The Internet Society and APC are working on a paper which explores human rights and internet protocols, comparing the processes for their making and the principles by which they operate. The draft document takes a look at the parallels and differences between the open internet model of development and the exercise of human rights online, with the objective to foster discussions between the respective communities to advance an open human rights-fostering internet.
The Association for Progressive Communications has started a project called Connect Your Rights! in early 2011. Meant to make the links between fundamental human rights offline and online, it published an infographic in mid-2012 to offer a visualization of the impact that the internet provokes on the human rights regime. After a successful first run in social media and at events worldwide, the infographic was translated to Portuguese by Brazilian group NUPEF.

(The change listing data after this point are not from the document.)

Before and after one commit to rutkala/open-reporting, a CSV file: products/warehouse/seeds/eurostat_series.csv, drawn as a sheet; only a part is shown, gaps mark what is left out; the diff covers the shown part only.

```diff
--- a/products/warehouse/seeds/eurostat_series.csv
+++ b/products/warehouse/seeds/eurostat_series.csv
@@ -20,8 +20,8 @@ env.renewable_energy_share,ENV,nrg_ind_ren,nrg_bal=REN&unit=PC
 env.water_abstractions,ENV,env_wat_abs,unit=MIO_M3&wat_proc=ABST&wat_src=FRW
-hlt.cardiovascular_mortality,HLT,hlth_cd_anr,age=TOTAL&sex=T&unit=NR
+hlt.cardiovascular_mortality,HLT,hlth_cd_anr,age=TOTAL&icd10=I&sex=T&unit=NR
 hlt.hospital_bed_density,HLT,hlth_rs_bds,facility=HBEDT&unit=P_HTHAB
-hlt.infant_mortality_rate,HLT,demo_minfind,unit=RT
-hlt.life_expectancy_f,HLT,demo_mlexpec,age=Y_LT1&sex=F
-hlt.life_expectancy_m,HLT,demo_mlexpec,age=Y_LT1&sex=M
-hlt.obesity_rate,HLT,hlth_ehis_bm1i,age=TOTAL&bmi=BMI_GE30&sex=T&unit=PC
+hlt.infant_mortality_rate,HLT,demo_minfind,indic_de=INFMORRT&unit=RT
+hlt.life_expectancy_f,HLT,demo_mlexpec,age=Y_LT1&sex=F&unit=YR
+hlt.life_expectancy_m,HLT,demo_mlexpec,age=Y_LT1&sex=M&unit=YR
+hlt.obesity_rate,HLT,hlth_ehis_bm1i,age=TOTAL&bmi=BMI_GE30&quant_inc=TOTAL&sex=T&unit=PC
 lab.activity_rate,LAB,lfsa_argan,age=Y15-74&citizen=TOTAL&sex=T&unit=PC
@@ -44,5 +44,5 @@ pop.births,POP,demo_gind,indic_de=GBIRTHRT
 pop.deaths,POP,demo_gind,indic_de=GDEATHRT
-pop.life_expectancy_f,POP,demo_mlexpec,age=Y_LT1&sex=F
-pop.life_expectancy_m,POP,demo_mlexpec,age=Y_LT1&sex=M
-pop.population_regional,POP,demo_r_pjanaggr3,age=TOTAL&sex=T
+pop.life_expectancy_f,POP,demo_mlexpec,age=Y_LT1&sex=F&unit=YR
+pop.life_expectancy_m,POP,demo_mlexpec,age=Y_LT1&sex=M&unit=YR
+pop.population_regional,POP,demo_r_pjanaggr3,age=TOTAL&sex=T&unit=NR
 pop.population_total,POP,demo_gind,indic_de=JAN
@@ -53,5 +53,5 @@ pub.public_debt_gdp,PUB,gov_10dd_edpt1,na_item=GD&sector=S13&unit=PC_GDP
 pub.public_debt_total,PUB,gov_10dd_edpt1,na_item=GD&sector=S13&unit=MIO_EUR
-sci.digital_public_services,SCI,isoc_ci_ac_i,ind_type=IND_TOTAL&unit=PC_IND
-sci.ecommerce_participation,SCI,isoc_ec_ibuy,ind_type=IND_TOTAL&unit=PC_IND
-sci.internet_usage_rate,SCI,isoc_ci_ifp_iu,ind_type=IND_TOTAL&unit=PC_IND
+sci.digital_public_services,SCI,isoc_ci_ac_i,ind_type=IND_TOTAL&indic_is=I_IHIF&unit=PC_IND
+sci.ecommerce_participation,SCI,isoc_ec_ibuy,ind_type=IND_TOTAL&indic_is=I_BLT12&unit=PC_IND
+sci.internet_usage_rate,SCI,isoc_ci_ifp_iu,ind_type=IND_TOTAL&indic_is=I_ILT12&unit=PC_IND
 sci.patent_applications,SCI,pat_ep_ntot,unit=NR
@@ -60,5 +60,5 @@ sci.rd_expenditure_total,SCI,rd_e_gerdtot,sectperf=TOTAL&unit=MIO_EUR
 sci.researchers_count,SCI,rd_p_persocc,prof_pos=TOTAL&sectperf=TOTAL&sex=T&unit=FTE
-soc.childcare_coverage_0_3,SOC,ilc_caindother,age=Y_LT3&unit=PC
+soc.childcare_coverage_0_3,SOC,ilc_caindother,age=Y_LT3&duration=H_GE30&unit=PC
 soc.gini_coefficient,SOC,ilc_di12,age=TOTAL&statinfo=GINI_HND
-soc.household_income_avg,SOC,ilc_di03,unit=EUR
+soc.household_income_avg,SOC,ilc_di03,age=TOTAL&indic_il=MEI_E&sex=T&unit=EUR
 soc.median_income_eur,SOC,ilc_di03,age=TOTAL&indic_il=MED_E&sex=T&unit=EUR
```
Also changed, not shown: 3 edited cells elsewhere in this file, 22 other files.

One of the first steps to address violence against women is documenting the problem. APC’s Connect Your Rights! Campaign has conducted a survey of 40 women human rights defenders from across Latin America, Eastern Europe, Africa and Asia, on their online experiences, their security concerns and their training needs.
“Unfortunately I hold a pessimistic view with regards to content regulation in Saudi Arabia. That said, I think a good starting point is demanding more transparency with regards to blocked content,” says Rafid Fatani in an interview related to a forthcoming report he wrote for the Global Information Society Watch (GISWatch 2011 Update I).
“South Africa has adopted some of the more problematic elements of the new post-9/11 surveillance regime, many of which have been authored in supposedly liberal democracies, while failing to incorporate key safeguards that may have been incorporated in these democracies,” says Jane Duncan in an interview for the forthcoming Global Information Society Watch.
“Both the issues of human rights and the rights of internet expression are still in the margins of the mainstream political stage in Indonesia,” says Ferdiansyah Thajib in an interview related to a forthcoming report he wrote for the Global Information Society Watch (GISWatch 2011 Update I).
The Association for Progressive Communications joins the Non Commercial Users Constituency in calling upon ICANN to consider human rights when deciding on new generic top-level domain names.
Human rights play out differently on the streets than on the internet. This has been true for years, but today in age, not only are ‘internet rights’ are being promoted — they are also being violated at an astounding speed. David Souter has investigated the internet’s impacts on human rights. Also check out our infographic of his comprehensive research.
The people of Ecuador are working together to get the government to change a new regulation that will allow the state to collect users’ personal data without a warrant.
A new law would essentially eliminate anonymity online, force companies to comply with government requests for user data, and put average internet users at risk of imprisonment. Access, APC and other ogranisations wrote an open letter to the Peruvian Congress.